Report

Movement Intention After Parietal Cortex Stimulation in Humans

Science  08 May 2009:
Vol. 324, Issue 5928, pp. 811-813
DOI: 10.1126/science.1169896

You are currently viewing the abstract.

View Full Text

Via your Institution

Log in through your institution

Log in through your institution


Consciousness and Intention

Where in the brain are our intentions formed and how do we become aware of these intentions? Desmurget et al. (p. 811; see the Perspective by Haggard) investigated the effect of direct cortical stimulation of parietal and premotor regions in patients undergoing brain surgery for tumor removal. Stimulation of the parietal lobe provoked the conscious experience of wanting to move the upper limb, lips, or tongue without any concomitant motor activity. When stimulation intensity was increased, patients believed that they had actually moved or talked, but again no muscle activity was detected. When, however, the premotor region of the frontal lobes was stimulated, real complex multijoint movements were induced. However, patients did not experience these movements as produced by a conscious internal act of will. Indeed, they were not even aware that they had moved. Increasing stimulation intensity increased the amplitude or complexity of the movement but never made it reach consciousness.

Abstract
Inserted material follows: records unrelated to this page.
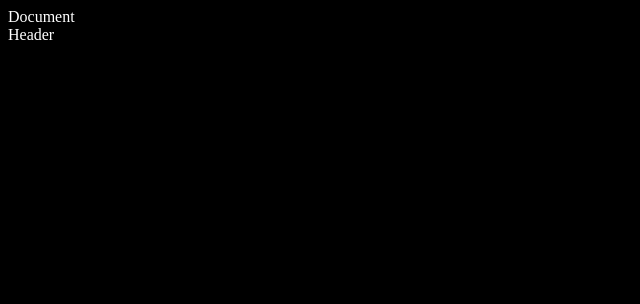
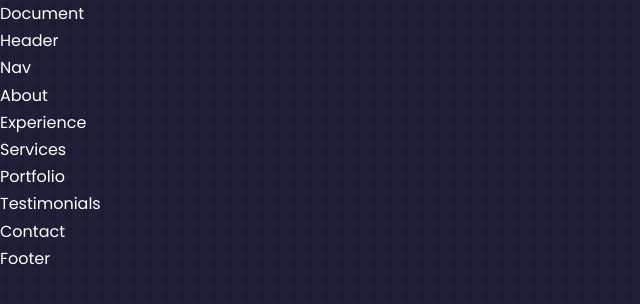
Before and after one commit to meywo/react-portfolio-website-1, a React (Create React App) app: page / in a window 1280 px wide. Shown: the top 304 px of the page, without its empty margins (0-640 px from the left). Built offline with nearby package versions, Linux system fonts and the light colour scheme.

Commit message:
2nd commit - Oct

```diff
--- a/src/App.jsx
+++ b/src/App.jsx
@@ -1,10 +1,26 @@
 import React from 'react'
 import Header from './components/header/Header'
+import Nav from './components/nav/Nav'
+import About from './components/about/About'
+import Experience from './components/experience/Experience'
+import Services from './components/services/Services'
+import Portfolio from './components/portfolio/Portfolio'
+import Testimonials from './components/testimonials/Testimonials'
+import Contact from './components/contact/Contact'
+import Footer from './components/footer/Footer'
 
  const App = () => {
     return (
         <>
-        <Header />
+             <Header />
+             <Nav />
+             <About/>
+             <Experience/>
+             <Services />
+             <Portfolio/>
+             <Testimonials/>
+             <Contact/>
+             <Footer/>
         </>
     )
  }
--- a/src/components/about/About.jsx
+++ b/src/components/about/About.jsx
@@ -1,7 +1,7 @@
 import React from 'react'
 import './about.css'
 
-const about = () => {
+const About = () => {
   return (
     <div>About</div>
   )
--- a/src/components/contact/Contact.jsx
+++ b/src/components/contact/Contact.jsx
@@ -1,7 +1,7 @@
 import React from 'react'
 import './contact.css'
 
-const contact = () => {
+const Contact = () => {
   return (
     <div>Contact</div>
   )
--- a/src/components/experience/Experience.jsx
+++ b/src/components/experience/Experience.jsx
@@ -1,7 +1,7 @@
 import React from 'react'
 import './experience.css'
 
-const experience = () => {
+const Experience = () => {
   return (
     <div>Experience</div>
   )
--- a/src/index.css
+++ b/src/index.css
@@ -1,4 +1,40 @@
+@import url('https://fonts.googleapis.com/css2?family=Poppins:wght@300;400;500;600&display=swap');
+
+* {
+   margin: 0;
+   padding: 0;
+   border: 0;
+   outline: 0;
+   box-sizing: border-box;
+   list-style: none;
+   text-decoration: none;
+}
+
+:root {
+    --color-bg: #1f1f38;
+    --color-bg-variant: #2c2c6c;
+    --color-primary:#4db5ff;
+    --color-primary-variant: rgba(77,181,255,0.4);
+    --color-white: #fff;
+    --color-light: rgba(255,255,255,0.6);
+
+    --container-width-lg: 75%;
+    --container-width-md: 86%;
+    --container-width-sm: 90%;
+}
+
+html {
+    scroll-behavior: smooth;
+}
+
+::-webkit-scrollbar {
+    display: none
+}
+
 body {
-    background: black;
-    color: white;
+    font-family: 'Poppins', sans-serif;
+    background: var(--color-bg);
+    color: var(--color-white);
+    line-height: 1.7;
+    background-image:url(/src/assets/bg-texture.png);
 }
```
Parietal and premotor cortex regions are serious contenders for bringing motor intentions and motor responses into awareness. We used electrical stimulation in seven patients undergoing awake brain surgery. Stimulating the right inferior parietal regions triggered a strong intention and desire to move the contralateral hand, arm, or foot, whereas stimulating the left inferior parietal region provoked the intention to move the lips and to talk. When stimulation intensity was increased in parietal areas, participants believed they had really performed these movements, although no electromyographic activity was detected. Stimulation of the premotor region triggered overt mouth and contralateral limb movements. Yet, patients firmly denied that they had moved. Conscious intention and motor awareness thus arise from increased parietal activity before movement execution.

View Full Text

Cited By...